As a Jumpstart corps member, Kelsey Howe, A15, connects Tufts students with children in local community preschools to develop critical language, literacy, and social skills. A national organization focused on childhood literacy, Jumpstart at Tufts is hosted by Tisch College.
“Visiting classrooms two afternoons each week, Jumpstart corps members use a focused lesson plan to help preschoolers develop literacy,” explained Howe. “Corps members read to the kids, and then organize structured activities like art and science projects, that tie-in and get the preschoolers using vocabulary from the book.”

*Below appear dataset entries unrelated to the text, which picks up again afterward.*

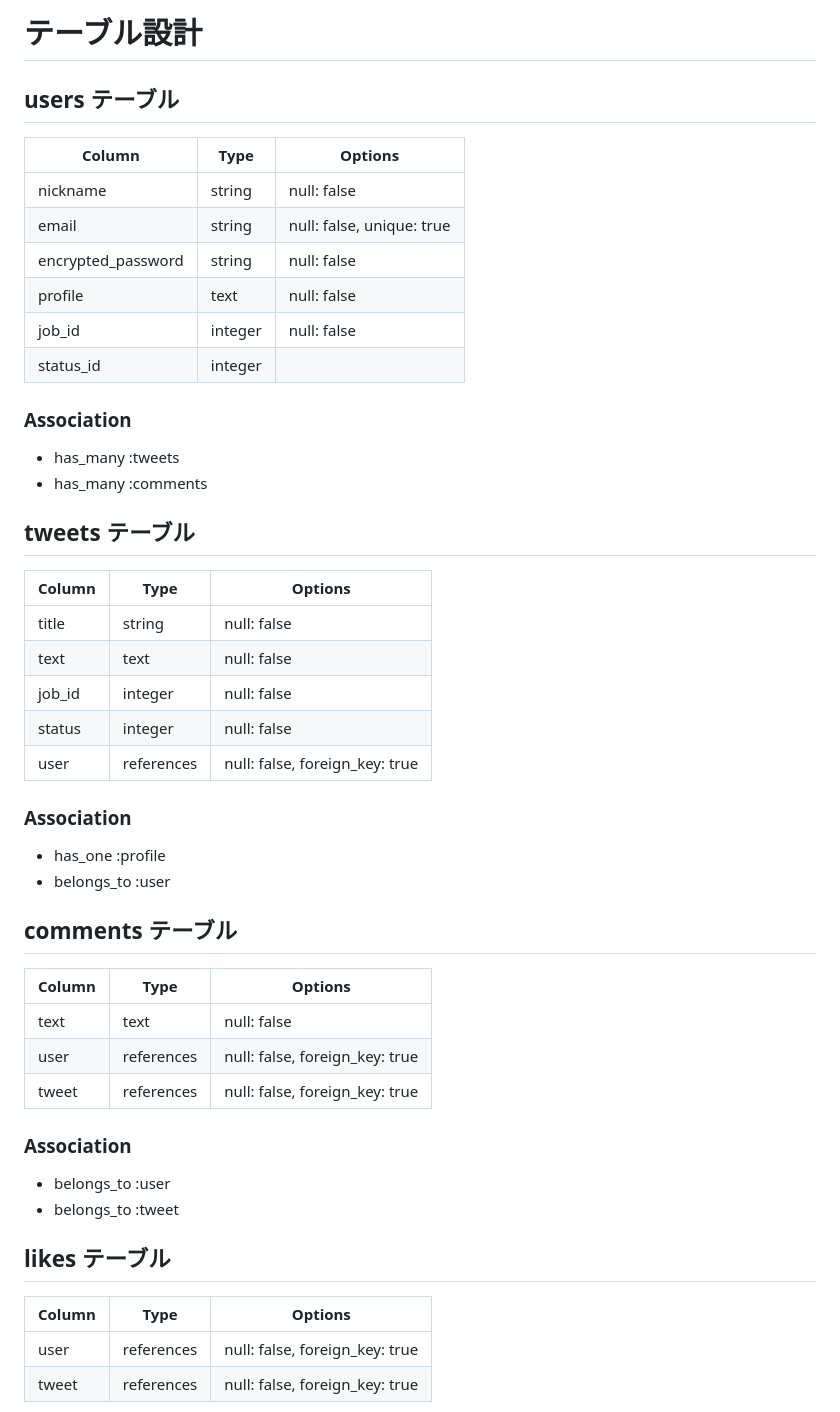
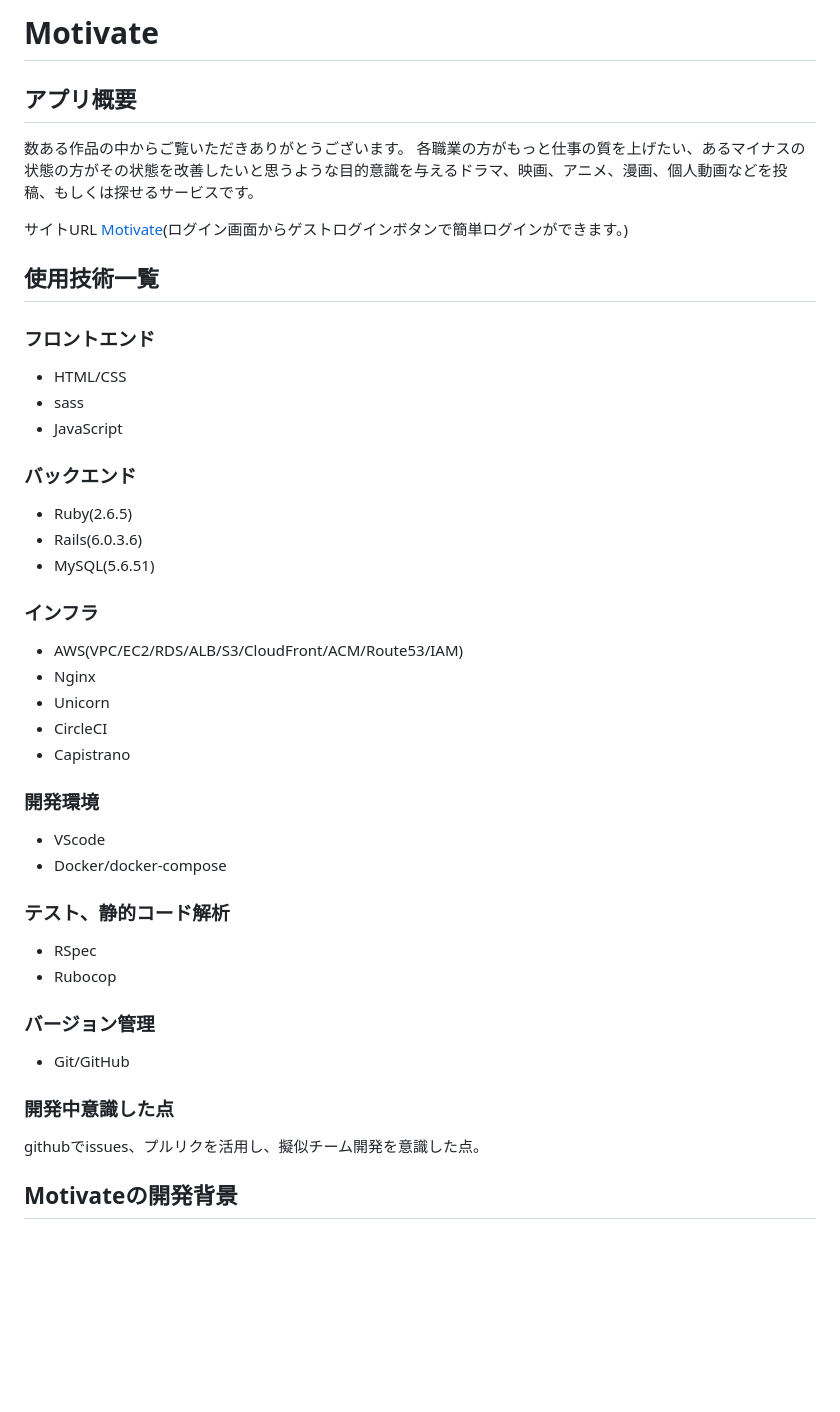
Before and after one commit to kanou7/motivate, a Markdown page: README.md, the part around the change printed below. Rendered like a GitHub page; blank space fills up the shorter version.

```diff
--- a/README.md
+++ b/README.md
@@ -1,51 +1,51 @@
-# テーブル設計
+# Motivate
 
-## users テーブル
+## アプリ概要
 
-| Column                     | Type   | Options                   |
-| -------------------------- | ------ | ------------------------- |
-| nickname                   | string | null: false               |
-| email                      | string | null: false, unique: true |
-| encrypted_password         | string | null: false               |
-| profile                    | text   | null: false               |
-| job_id                     | integer| null: false               |
-| status_id                  | integer|                           |
+数ある作品の中からご覧いただきありがとうございます。
+各職業の方がもっと仕事の質を上げたい、あるマイナスの状態の方がその状態を改善したいと思うような目的意識を与えるドラマ、映画、アニメ、漫画、個人動画などを投稿、もしくは探せるサービスです。
 
-### Association
+サイトURL <a href="https://motivate-app.com/">Motivate</a>(ログイン画面からゲストログインボタンで簡単ログインができます。)
 
-- has_many :tweets
-- has_many :comments
+## 使用技術一覧
 
-## tweets テーブル
+### フロントエンド
 
-| Column        | Type       | Options                        |
-| ------------- | ---------- | ------------------------------ |
-| title         | string     | null: false                    |
-| text          | text       | null: false                    |
-| job_id        | integer    | null: false                    |
-| status        | integer    | null: false                    |
-| user          | references | null: false, foreign_key: true |
+- HTML/CSS
+- sass
+- JavaScript
 
-### Association
+### バックエンド
 
-- has_one :profile
-- belongs_to :user
+- Ruby(2.6.5)
+- Rails(6.0.3.6)
+- MySQL(5.6.51)
 
-## comments テーブル
+### インフラ
 
-| Column       | Type       | Options                        |
-| ------------ | ---------- | ------------------------------ |
-| text         |  text      | null: false                    |
-| user         | references | null: false, foreign_key: true |
-| tweet        | references | null: false, foreign_key: true |
+- AWS(VPC/EC2/RDS/ALB/S3/CloudFront/ACM/Route53/IAM)
+- Nginx
+- Unicorn
+- CircleCI
+- Capistrano
 
-### Association
+### 開発環境
 
-- belongs_to :user
-- belongs_to :tweet
+- VScode
+- Docker/docker-compose
 
-## likes テーブル
-| Column       | Type       | Options                        |
-| ------------ | ---------- | ------------------------------ |
-| user         | references | null: false, foreign_key: true |
-| tweet        | references | null: false, foreign_key: true |
+### テスト、静的コード解析
+
+- RSpec
+- Rubocop
+
+### バージョン管理
+
+- Git/GitHub
+
+### 開発中意識した点
+
+githubでissues、プルリクを活用し、擬似チーム開発を意識した点。
+
+## Motivateの開発背景
+
```
Also changed, not shown: other parts of README.md (+11 -0 lines), public/images/infraimg.png (added), public/images/motivate_er.png (added).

“Every corps member is matched with a small number of kids to work with more closely,” Howe continued. “Each preschooler gets one-on-one time to develop a more supportive relationship.”
Tufts corps members receive 60 hours of training to ensure they are prepared for their service, and to benefit their own learning and growth.
“There’s a huge emphasis on the education of corps members,” said Howe. “The primary focus is always the preschoolers, but they are committed to developing and supporting us, through skills training, and helping to build resumes. I’ve seen the benefits of being held to standards in a professional environment.”
“Part of that education is spending time on the big issues of poverty,” she continued. “Training focuses especially on children growing up in poverty, and how to deal with issues of domestic violence, abuse, and the consequences of poverty. It builds a heightened awareness.”
Jumpstart at Tufts partners with four schools in Somerville, and recently added a fifth partner site in Boston’s Chinatown. Five corps members and three additional volunteer readers are working with students at the Wang YMCA, and the program will expand in the spring. Serving as volunteer coordinator, Howe helps to recruit and train the volunteers who complement the work of the corps members. Last year, 84 volunteers served over 220 hours during 12 different events.
A political science and peace and justice studies double major, Howe is particularly interested in systemic issues.
“My love is domestic policy and social issues,” she said. “Education has such an important role in shaping the country, and the workings of democracy. I think Jumpstart is crucial for the next generation, and the success of America. I love working with kids in the classroom, but the lens into policy and the politics of education is so instructive.”
Howe recently got to explore the advocacy piece of Jumpstart’s work, serving as a key organizer for the local portion of Jumpstart’s national Read for the Record campaign. Held on October 4 this year, this annual event unites students across the country, and recruits political leaders to participate and raise awareness about childhood literacy.
Students from the Chinatown site attended an event at the Boston Public Library in Copley Square, where Massachusetts first lady Diane Patrick read to hundreds. Organized by Howe, kids from Somerville came to the Open Center for Children, next to the Tufts campus, where state senator Pat Jehlen read.
“Read for the Record gets kids across the country all reading the same book at the same time,” said Howe. “After the reading, our kids got a craft bag and all did an activity, based on this year’s book, ‘Ladybug Girl and the Bug Squad.’”
In addition to organizing public events, Howe provides support to corps members and the schools.
“It’s about asking partner sites ‘What do you need?’ and trying to meet that,” she said. “We’ve done clothing drives, especially for winter gear like jackets and boots. Tufts a cappella and dance groups have done shows and worked with the kids. Athletics teams and other Tufts groups come for service projects, like repainting.”
A newer program pairs Jumpstart members with students in the elementary grades at Somerville’s Arthur D. Healy School, located near the Mystic River Housing Development.
“A lot of the kids from the preschools we serve go on to Healy,” said Howe. “This is a way to keep up those relationships. Tufts students work one-on-one with a child and take turns reading back and forth.”
Now in her second year with Jumpstart, Howe says her experiences have given her a nuanced understanding of active citizenship.
“I think there are different levels of involvement,” she said. “Most broadly, I think active citizenship means being aware of the needs of people besides yourself, and being committed to addressing those needs. It’s putting in the effort to understand issues and solutions, being willing to apply knowledge, really communicate, and build the kinds of organizations that have lasting effects.”
Originally published November 2012